• **Directions**:
Repeat every record exactly, omitting the pictures.

** Opening Records supplied block **

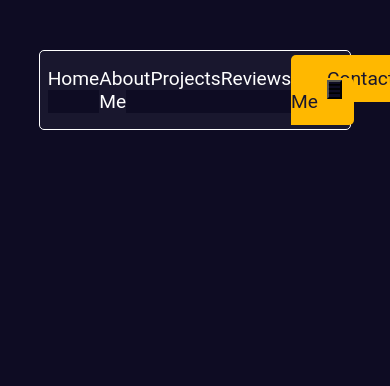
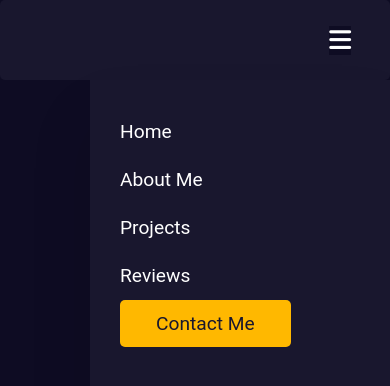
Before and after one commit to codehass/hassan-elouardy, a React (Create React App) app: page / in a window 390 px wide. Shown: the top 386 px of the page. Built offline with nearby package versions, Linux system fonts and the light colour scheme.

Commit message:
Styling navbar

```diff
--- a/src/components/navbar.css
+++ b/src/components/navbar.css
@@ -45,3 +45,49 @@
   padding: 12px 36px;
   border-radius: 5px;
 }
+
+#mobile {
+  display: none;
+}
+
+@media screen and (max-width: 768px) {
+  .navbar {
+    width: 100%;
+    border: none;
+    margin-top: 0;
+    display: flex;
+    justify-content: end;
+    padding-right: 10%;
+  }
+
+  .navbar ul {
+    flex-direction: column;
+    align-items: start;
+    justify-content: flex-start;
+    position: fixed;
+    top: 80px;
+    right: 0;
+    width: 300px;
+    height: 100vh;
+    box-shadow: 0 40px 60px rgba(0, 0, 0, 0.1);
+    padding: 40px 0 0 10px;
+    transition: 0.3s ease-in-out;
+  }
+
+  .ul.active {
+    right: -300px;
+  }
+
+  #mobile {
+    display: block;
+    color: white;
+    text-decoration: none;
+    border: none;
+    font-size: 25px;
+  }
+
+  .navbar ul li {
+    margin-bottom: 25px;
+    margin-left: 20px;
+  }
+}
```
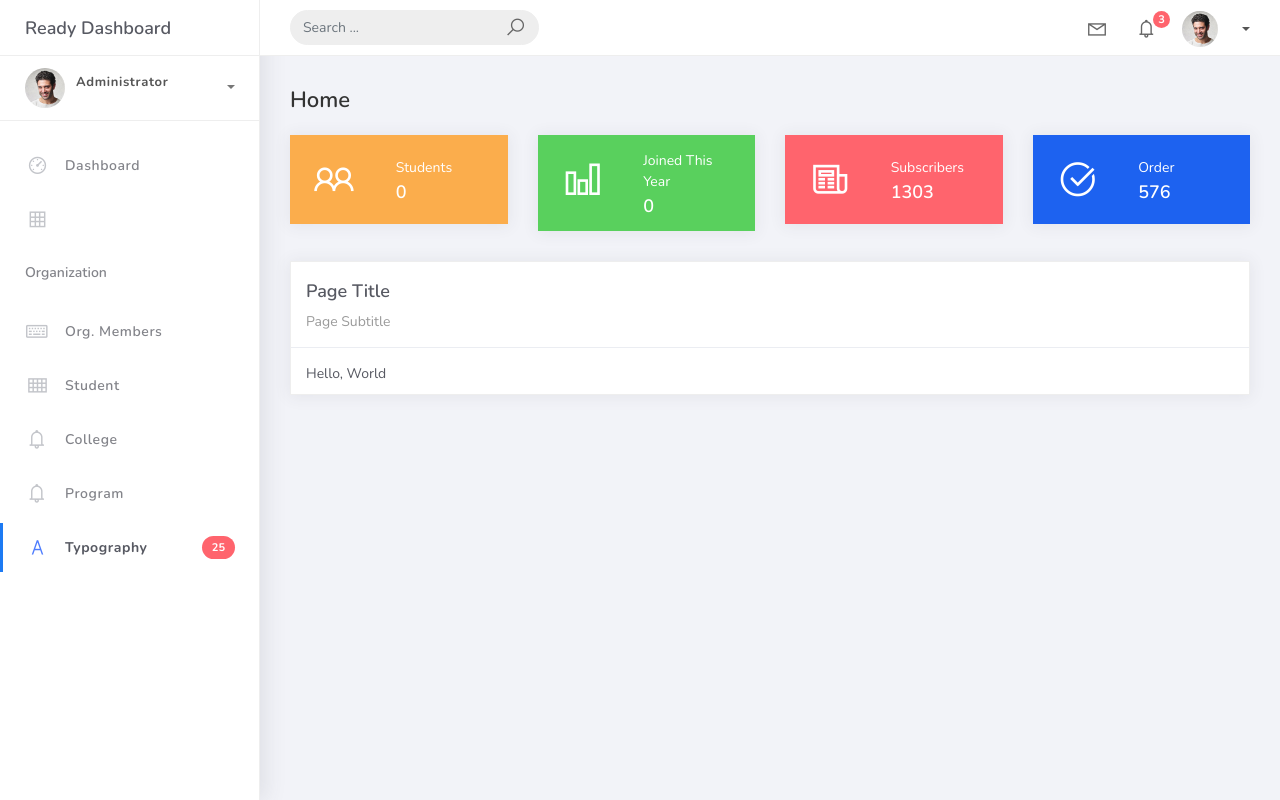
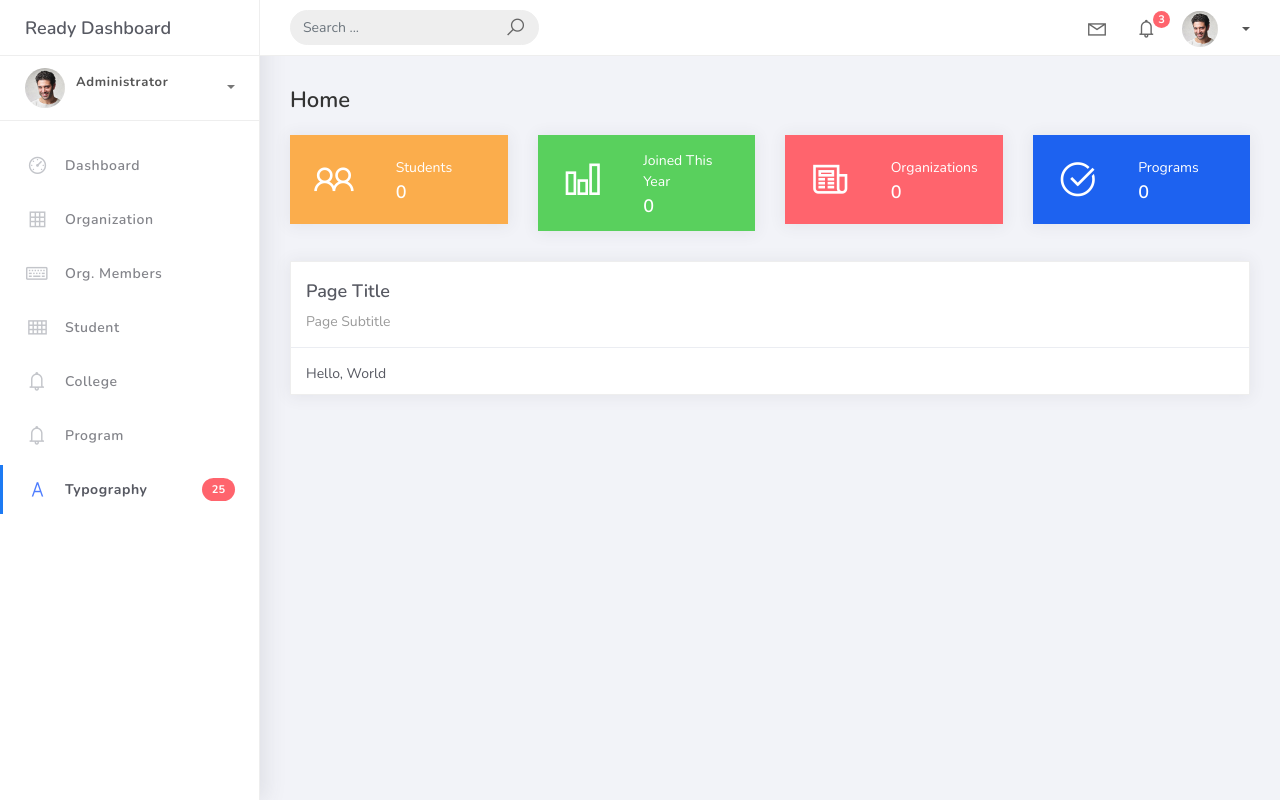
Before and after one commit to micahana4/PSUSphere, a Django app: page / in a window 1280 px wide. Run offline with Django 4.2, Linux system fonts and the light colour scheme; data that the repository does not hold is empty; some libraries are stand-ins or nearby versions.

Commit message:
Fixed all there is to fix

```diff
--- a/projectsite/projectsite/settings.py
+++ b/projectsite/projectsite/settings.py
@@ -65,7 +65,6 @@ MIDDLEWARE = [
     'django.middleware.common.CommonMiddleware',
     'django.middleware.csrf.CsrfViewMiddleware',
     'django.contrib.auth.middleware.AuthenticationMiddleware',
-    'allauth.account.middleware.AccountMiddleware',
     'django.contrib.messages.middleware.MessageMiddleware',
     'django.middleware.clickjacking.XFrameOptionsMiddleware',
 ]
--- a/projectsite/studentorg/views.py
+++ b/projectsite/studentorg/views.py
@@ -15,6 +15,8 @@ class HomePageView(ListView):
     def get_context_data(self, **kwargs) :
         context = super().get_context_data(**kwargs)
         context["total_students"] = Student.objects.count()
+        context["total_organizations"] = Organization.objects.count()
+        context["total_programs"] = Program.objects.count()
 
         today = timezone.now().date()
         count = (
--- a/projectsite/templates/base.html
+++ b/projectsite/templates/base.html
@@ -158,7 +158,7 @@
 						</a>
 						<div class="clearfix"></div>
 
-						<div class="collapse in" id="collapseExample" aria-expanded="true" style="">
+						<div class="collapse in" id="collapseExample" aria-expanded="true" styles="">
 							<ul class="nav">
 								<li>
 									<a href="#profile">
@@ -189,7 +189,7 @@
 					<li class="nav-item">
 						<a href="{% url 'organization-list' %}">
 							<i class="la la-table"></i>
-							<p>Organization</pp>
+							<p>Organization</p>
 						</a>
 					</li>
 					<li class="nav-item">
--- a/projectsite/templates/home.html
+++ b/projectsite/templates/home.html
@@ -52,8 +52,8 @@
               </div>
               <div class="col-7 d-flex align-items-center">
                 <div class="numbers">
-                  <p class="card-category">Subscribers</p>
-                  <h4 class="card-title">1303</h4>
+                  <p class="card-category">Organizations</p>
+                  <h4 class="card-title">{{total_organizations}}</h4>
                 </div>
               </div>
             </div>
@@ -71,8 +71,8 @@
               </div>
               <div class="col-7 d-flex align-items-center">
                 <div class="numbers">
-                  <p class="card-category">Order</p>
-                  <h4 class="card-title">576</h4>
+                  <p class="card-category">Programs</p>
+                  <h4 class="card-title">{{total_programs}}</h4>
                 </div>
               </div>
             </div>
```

** Closing Records supplied block **

• **Answer to this problem**:
Before and after one commit to codehass/hassan-elouardy, a React (Create React App) app: page / in a window 390 px wide. Shown: the top 386 px of the page. Built offline with nearby package versions, Linux system fonts and the light colour scheme.

Commit message:
Styling navbar

```diff
--- a/src/components/navbar.css
+++ b/src/components/navbar.css
@@ -45,3 +45,49 @@
   padding: 12px 36px;
   border-radius: 5px;
 }
+
+#mobile {
+  display: none;
+}
+
+@media screen and (max-width: 768px) {
+  .navbar {
+    width: 100%;
+    border: none;
+    margin-top: 0;
+    display: flex;
+    justify-content: end;
+    padding-right: 10%;
+  }
+
+  .navbar ul {
+    flex-direction: column;
+    align-items: start;
+    justify-content: flex-start;
+    position: fixed;
+    top: 80px;
+    right: 0;
+    width: 300px;
+    height: 100vh;
+    box-shadow: 0 40px 60px rgba(0, 0, 0, 0.1);
+    padding: 40px 0 0 10px;
+    transition: 0.3s ease-in-out;
+  }
+
+  .ul.active {
+    right: -300px;
+  }
+
+  #mobile {
+    display: block;
+    color: white;
+    text-decoration: none;
+    border: none;
+    font-size: 25px;
+  }
+
+  .navbar ul li {
+    margin-bottom: 25px;
+    margin-left: 20px;
+  }
+}
```
Before and after one commit to micahana4/PSUSphere, a Django app: page / in a window 1280 px wide. Run offline with Django 4.2, Linux system fonts and the light colour scheme; data that the repository does not hold is empty; some libraries are stand-ins or nearby versions.

Commit message:
Fixed all there is to fix

```diff
--- a/projectsite/projectsite/settings.py
+++ b/projectsite/projectsite/settings.py
@@ -65,7 +65,6 @@ MIDDLEWARE = [
     'django.middleware.common.CommonMiddleware',
     'django.middleware.csrf.CsrfViewMiddleware',
     'django.contrib.auth.middleware.AuthenticationMiddleware',
-    'allauth.account.middleware.AccountMiddleware',
     'django.contrib.messages.middleware.MessageMiddleware',
     'django.middleware.clickjacking.XFrameOptionsMiddleware',
 ]
--- a/projectsite/studentorg/views.py
+++ b/projectsite/studentorg/views.py
@@ -15,6 +15,8 @@ class HomePageView(ListView):
     def get_context_data(self, **kwargs) :
         context = super().get_context_data(**kwargs)
         context["total_students"] = Student.objects.count()
+        context["total_organizations"] = Organization.objects.count()
+        context["total_programs"] = Program.objects.count()
 
         today = timezone.now().date()
         count = (
--- a/projectsite/templates/base.html
+++ b/projectsite/templates/base.html
@@ -158,7 +158,7 @@
 						</a>
 						<div class="clearfix"></div>
 
-						<div class="collapse in" id="collapseExample" aria-expanded="true" style="">
+						<div class="collapse in" id="collapseExample" aria-expanded="true" styles="">
 							<ul class="nav">
 								<li>
 									<a href="#profile">
@@ -189,7 +189,7 @@
 					<li class="nav-item">
 						<a href="{% url 'organization-list' %}">
 							<i class="la la-table"></i>
-							<p>Organization</pp>
+							<p>Organization</p>
 						</a>
 					</li>
 					<li class="nav-item">
--- a/projectsite/templates/home.html
+++ b/projectsite/templates/home.html
@@ -52,8 +52,8 @@
               </div>
               <div class="col-7 d-flex align-items-center">
                 <div class="numbers">
-                  <p class="card-category">Subscribers</p>
-                  <h4 class="card-title">1303</h4>
+                  <p class="card-category">Organizations</p>
+                  <h4 class="card-title">{{total_organizations}}</h4>
                 </div>
               </div>
             </div>
@@ -71,8 +71,8 @@
               </div>
               <div class="col-7 d-flex align-items-center">
                 <div class="numbers">
-                  <p class="card-category">Order</p>
-                  <h4 class="card-title">576</h4>
+                  <p class="card-category">Programs</p>
+                  <h4 class="card-title">{{total_programs}}</h4>
                 </div>
               </div>
             </div>
```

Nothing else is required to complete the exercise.